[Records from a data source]
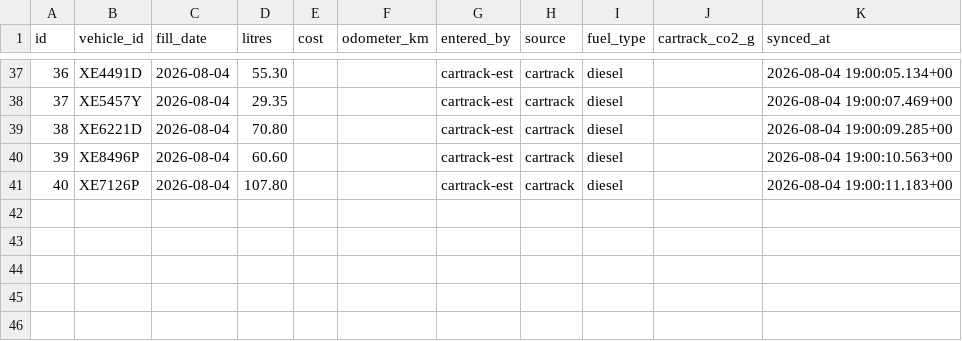
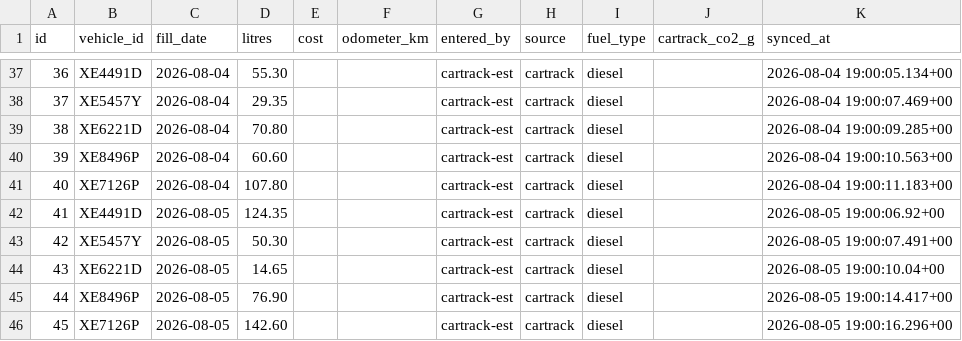
Before and after one commit to Vionski/lirich-ops, a CSV file: backups/csv/fuel_log.csv, drawn as a sheet; only a part is shown, gaps mark what is left out.

Commit message:
db backup 2026-08-05

```diff
--- a/backups/csv/fuel_log.csv
+++ b/backups/csv/fuel_log.csv
@@ -41 +41,6 @@ id,vehicle_id,fill_date,litres,cost,odometer_km,entered_by,source,fuel_type,cart
 40,XE7126P,2026-08-04,107.80,,,cartrack-est,cartrack,diesel,,2026-08-04 19:00:11.183+00
+41,XE4491D,2026-08-05,124.35,,,cartrack-est,cartrack,diesel,,2026-08-05 19:00:06.92+00
+42,XE5457Y,2026-08-05,50.30,,,cartrack-est,cartrack,diesel,,2026-08-05 19:00:07.491+00
+43,XE6221D,2026-08-05,14.65,,,cartrack-est,cartrack,diesel,,2026-08-05 19:00:10.04+00
+44,XE8496P,2026-08-05,76.90,,,cartrack-est,cartrack,diesel,,2026-08-05 19:00:14.417+00
+45,XE7126P,2026-08-05,142.60,,,cartrack-est,cartrack,diesel,,2026-08-05 19:00:16.296+00
```
Also changed, not shown: backups/csv/odometer_log.csv, 4 other files.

● Problem statement
The data must come back word for word, with every picture removed.

● Written answer
Before and after one commit to Vionski/lirich-ops, a CSV file: backups/csv/fuel_log.csv, drawn as a sheet; only a part is shown, gaps mark what is left out.

Commit message:
db backup 2026-08-05

```diff
--- a/backups/csv/fuel_log.csv
+++ b/backups/csv/fuel_log.csv
@@ -41 +41,6 @@ id,vehicle_id,fill_date,litres,cost,odometer_km,entered_by,source,fuel_type,cart
 40,XE7126P,2026-08-04,107.80,,,cartrack-est,cartrack,diesel,,2026-08-04 19:00:11.183+00
+41,XE4491D,2026-08-05,124.35,,,cartrack-est,cartrack,diesel,,2026-08-05 19:00:06.92+00
+42,XE5457Y,2026-08-05,50.30,,,cartrack-est,cartrack,diesel,,2026-08-05 19:00:07.491+00
+43,XE6221D,2026-08-05,14.65,,,cartrack-est,cartrack,diesel,,2026-08-05 19:00:10.04+00
+44,XE8496P,2026-08-05,76.90,,,cartrack-est,cartrack,diesel,,2026-08-05 19:00:14.417+00
+45,XE7126P,2026-08-05,142.60,,,cartrack-est,cartrack,diesel,,2026-08-05 19:00:16.296+00
```
Also changed, not shown: backups/csv/odometer_log.csv, 4 other files.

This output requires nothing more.